Problem details - Among the entries below, find the lines with "data" and copy them.

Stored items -
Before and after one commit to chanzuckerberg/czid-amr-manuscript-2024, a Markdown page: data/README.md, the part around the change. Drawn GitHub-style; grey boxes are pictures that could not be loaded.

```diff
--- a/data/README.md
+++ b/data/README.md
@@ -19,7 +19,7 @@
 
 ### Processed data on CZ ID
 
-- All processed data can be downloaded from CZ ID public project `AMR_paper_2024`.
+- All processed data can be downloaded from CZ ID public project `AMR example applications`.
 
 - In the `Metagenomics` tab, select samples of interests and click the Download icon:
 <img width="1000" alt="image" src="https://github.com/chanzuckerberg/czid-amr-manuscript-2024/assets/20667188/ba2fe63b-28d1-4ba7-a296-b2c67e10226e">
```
--
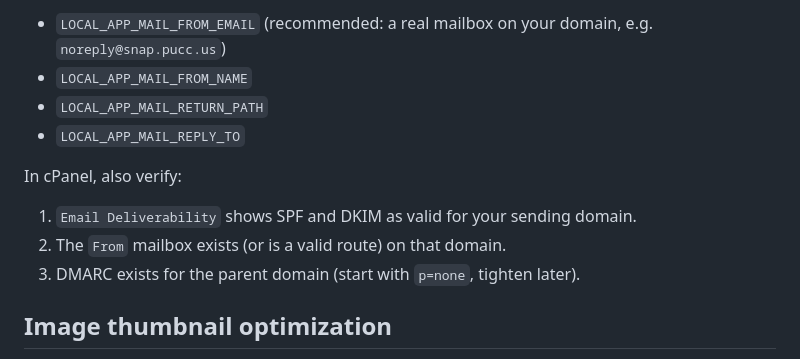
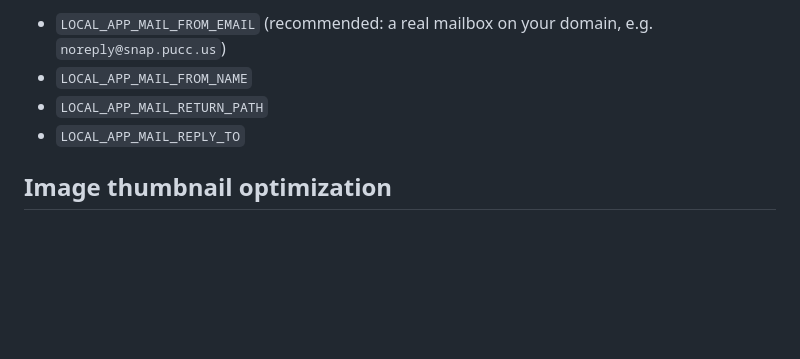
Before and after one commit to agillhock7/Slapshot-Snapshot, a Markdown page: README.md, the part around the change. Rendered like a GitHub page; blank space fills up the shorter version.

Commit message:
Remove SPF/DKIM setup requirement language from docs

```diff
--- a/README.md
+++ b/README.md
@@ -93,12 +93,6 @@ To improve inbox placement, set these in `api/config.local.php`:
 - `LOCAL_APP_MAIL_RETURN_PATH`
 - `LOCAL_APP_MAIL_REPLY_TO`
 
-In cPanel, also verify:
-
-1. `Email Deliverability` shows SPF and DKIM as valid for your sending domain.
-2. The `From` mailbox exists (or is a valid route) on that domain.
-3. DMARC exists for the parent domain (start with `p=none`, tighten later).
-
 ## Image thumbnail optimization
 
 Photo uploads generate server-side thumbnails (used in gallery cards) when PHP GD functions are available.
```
==
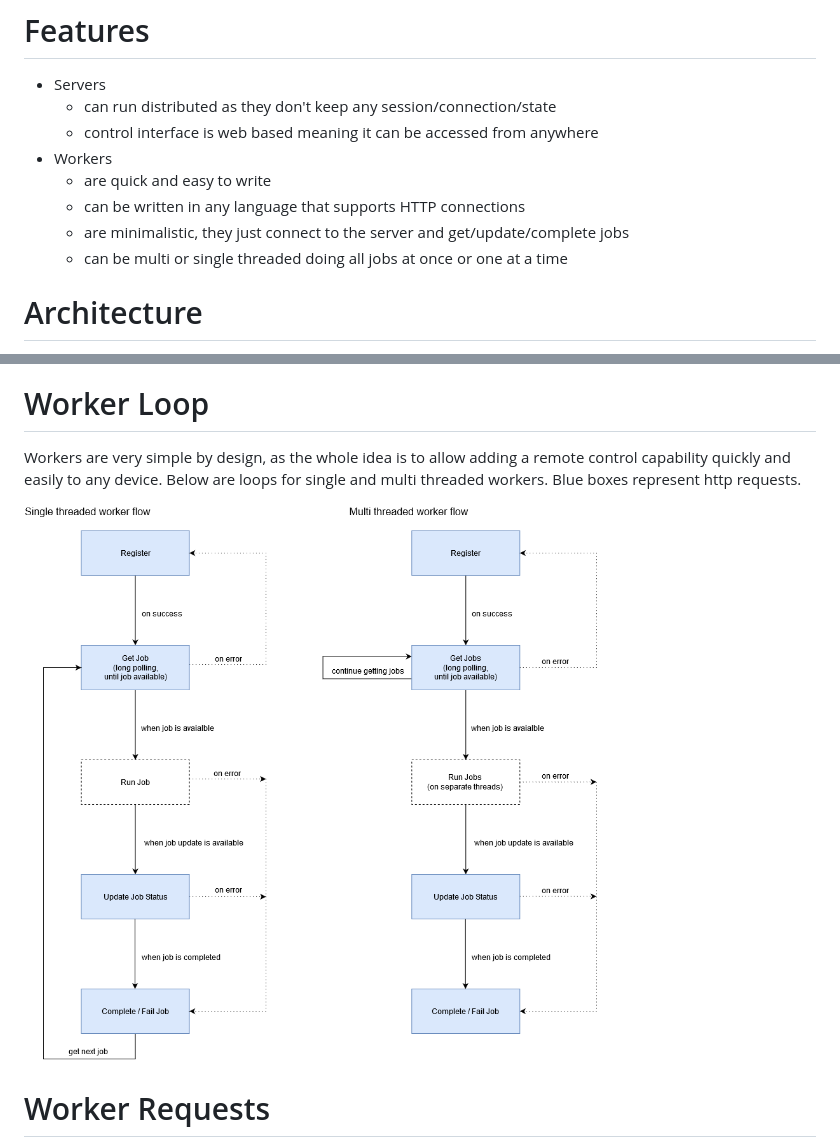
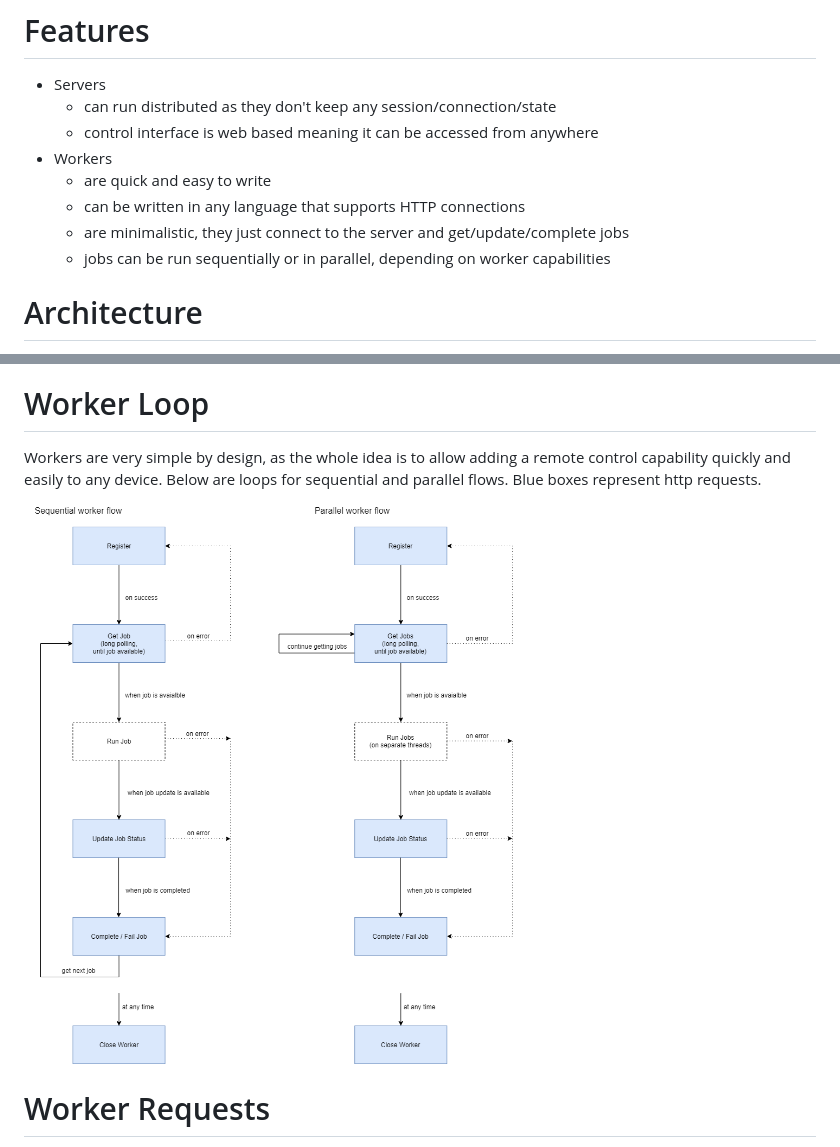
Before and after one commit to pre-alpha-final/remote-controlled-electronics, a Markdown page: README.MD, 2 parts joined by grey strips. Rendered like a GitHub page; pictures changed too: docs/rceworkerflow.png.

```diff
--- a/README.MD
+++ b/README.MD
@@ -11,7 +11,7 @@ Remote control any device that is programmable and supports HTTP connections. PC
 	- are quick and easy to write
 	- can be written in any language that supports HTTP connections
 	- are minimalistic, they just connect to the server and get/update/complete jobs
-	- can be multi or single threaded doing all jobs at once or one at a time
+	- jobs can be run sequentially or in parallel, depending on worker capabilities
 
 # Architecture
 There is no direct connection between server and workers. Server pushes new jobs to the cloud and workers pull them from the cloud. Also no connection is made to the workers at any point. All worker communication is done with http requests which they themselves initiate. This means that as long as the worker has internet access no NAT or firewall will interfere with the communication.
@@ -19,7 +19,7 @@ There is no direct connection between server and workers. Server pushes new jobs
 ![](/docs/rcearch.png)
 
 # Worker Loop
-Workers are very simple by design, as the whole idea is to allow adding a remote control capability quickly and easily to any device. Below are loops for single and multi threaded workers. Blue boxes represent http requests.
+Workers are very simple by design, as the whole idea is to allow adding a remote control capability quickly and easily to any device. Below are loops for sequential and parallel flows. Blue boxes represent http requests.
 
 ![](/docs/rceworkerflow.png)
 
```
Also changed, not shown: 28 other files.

Expected answer -
Before and after one commit to chanzuckerberg/czid-amr-manuscript-2024, a Markdown page: data/README.md, the part around the change. Drawn GitHub-style; grey boxes are pictures that could not be loaded.
--- a/data/README.md
+++ b/data/README.md
 ### Processed data on CZ ID
-- All processed data can be downloaded from CZ ID public project `AMR_paper_2024`.
+- All processed data can be downloaded from CZ ID public project `AMR example applications`.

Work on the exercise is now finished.